Collected data entries:

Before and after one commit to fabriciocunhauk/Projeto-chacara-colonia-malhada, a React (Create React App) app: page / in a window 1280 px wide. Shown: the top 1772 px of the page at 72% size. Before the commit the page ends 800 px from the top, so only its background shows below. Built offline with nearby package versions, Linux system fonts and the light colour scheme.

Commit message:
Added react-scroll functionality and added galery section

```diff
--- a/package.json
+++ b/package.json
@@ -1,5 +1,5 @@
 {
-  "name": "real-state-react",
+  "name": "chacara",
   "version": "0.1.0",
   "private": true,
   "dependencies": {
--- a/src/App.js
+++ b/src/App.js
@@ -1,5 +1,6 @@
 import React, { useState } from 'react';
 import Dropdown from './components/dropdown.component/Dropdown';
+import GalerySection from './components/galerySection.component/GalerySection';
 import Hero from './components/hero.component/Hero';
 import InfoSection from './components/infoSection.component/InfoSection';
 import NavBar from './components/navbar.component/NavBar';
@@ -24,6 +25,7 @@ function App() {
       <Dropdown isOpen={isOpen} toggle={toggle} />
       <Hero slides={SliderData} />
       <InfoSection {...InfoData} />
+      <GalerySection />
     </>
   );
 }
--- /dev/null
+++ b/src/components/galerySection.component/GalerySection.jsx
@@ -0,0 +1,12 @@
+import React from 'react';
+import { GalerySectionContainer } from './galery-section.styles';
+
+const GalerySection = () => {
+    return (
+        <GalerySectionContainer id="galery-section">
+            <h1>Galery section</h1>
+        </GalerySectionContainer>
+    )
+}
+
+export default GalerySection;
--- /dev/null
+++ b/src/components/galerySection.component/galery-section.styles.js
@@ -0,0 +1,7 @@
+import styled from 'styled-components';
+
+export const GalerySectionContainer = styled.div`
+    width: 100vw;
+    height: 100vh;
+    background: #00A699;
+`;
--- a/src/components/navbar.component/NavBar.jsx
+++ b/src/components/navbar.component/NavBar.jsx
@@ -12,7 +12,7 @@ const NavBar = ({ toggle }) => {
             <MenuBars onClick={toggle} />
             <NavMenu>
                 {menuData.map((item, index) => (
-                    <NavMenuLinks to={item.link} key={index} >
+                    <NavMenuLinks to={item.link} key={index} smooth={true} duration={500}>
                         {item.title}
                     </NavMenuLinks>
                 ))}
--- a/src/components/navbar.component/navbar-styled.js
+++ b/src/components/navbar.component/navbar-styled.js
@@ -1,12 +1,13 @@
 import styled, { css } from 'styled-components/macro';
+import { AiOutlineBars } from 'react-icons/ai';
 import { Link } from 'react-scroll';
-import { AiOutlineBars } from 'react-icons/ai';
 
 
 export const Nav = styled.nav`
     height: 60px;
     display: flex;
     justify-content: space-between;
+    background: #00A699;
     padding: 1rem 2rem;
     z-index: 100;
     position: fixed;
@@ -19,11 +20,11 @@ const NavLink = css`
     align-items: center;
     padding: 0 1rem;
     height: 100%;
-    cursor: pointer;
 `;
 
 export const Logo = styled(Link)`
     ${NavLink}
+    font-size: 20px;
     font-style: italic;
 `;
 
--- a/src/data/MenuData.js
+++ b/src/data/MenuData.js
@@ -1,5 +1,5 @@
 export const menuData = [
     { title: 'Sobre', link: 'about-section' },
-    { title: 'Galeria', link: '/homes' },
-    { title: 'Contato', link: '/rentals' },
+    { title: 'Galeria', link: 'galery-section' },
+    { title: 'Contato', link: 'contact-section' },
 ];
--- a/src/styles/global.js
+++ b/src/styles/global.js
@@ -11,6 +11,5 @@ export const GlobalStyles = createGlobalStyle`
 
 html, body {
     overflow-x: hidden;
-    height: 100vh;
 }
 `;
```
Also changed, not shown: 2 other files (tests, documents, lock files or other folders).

◆ Work instruction:
Provide all the records again, word for word.

◆ Your response:
Before and after one commit to fabriciocunhauk/Projeto-chacara-colonia-malhada, a React (Create React App) app: page / in a window 1280 px wide. Shown: the top 1772 px of the page at 72% size. Before the commit the page ends 800 px from the top, so only its background shows below. Built offline with nearby package versions, Linux system fonts and the light colour scheme.

Commit message:
Added react-scroll functionality and added galery section

```diff
--- a/package.json
+++ b/package.json
@@ -1,5 +1,5 @@
 {
-  "name": "real-state-react",
+  "name": "chacara",
   "version": "0.1.0",
   "private": true,
   "dependencies": {
--- a/src/App.js
+++ b/src/App.js
@@ -1,5 +1,6 @@
 import React, { useState } from 'react';
 import Dropdown from './components/dropdown.component/Dropdown';
+import GalerySection from './components/galerySection.component/GalerySection';
 import Hero from './components/hero.component/Hero';
 import InfoSection from './components/infoSection.component/InfoSection';
 import NavBar from './components/navbar.component/NavBar';
@@ -24,6 +25,7 @@ function App() {
       <Dropdown isOpen={isOpen} toggle={toggle} />
       <Hero slides={SliderData} />
       <InfoSection {...InfoData} />
+      <GalerySection />
     </>
   );
 }
--- /dev/null
+++ b/src/components/galerySection.component/GalerySection.jsx
@@ -0,0 +1,12 @@
+import React from 'react';
+import { GalerySectionContainer } from './galery-section.styles';
+
+const GalerySection = () => {
+    return (
+        <GalerySectionContainer id="galery-section">
+            <h1>Galery section</h1>
+        </GalerySectionContainer>
+    )
+}
+
+export default GalerySection;
--- /dev/null
+++ b/src/components/galerySection.component/galery-section.styles.js
@@ -0,0 +1,7 @@
+import styled from 'styled-components';
+
+export const GalerySectionContainer = styled.div`
+    width: 100vw;
+    height: 100vh;
+    background: #00A699;
+`;
--- a/src/components/navbar.component/NavBar.jsx
+++ b/src/components/navbar.component/NavBar.jsx
@@ -12,7 +12,7 @@ const NavBar = ({ toggle }) => {
             <MenuBars onClick={toggle} />
             <NavMenu>
                 {menuData.map((item, index) => (
-                    <NavMenuLinks to={item.link} key={index} >
+                    <NavMenuLinks to={item.link} key={index} smooth={true} duration={500}>
                         {item.title}
                     </NavMenuLinks>
                 ))}
--- a/src/components/navbar.component/navbar-styled.js
+++ b/src/components/navbar.component/navbar-styled.js
@@ -1,12 +1,13 @@
 import styled, { css } from 'styled-components/macro';
+import { AiOutlineBars } from 'react-icons/ai';
 import { Link } from 'react-scroll';
-import { AiOutlineBars } from 'react-icons/ai';
 
 
 export const Nav = styled.nav`
     height: 60px;
     display: flex;
     justify-content: space-between;
+    background: #00A699;
     padding: 1rem 2rem;
     z-index: 100;
     position: fixed;
@@ -19,11 +20,11 @@ const NavLink = css`
     align-items: center;
     padding: 0 1rem;
     height: 100%;
-    cursor: pointer;
 `;
 
 export const Logo = styled(Link)`
     ${NavLink}
+    font-size: 20px;
     font-style: italic;
 `;
 
--- a/src/data/MenuData.js
+++ b/src/data/MenuData.js
@@ -1,5 +1,5 @@
 export const menuData = [
     { title: 'Sobre', link: 'about-section' },
-    { title: 'Galeria', link: '/homes' },
-    { title: 'Contato', link: '/rentals' },
+    { title: 'Galeria', link: 'galery-section' },
+    { title: 'Contato', link: 'contact-section' },
 ];
--- a/src/styles/global.js
+++ b/src/styles/global.js
@@ -11,6 +11,5 @@ export const GlobalStyles = createGlobalStyle`
 
 html, body {
     overflow-x: hidden;
-    height: 100vh;
 }
 `;
```
Also changed, not shown: 2 other files (tests, documents, lock files or other folders).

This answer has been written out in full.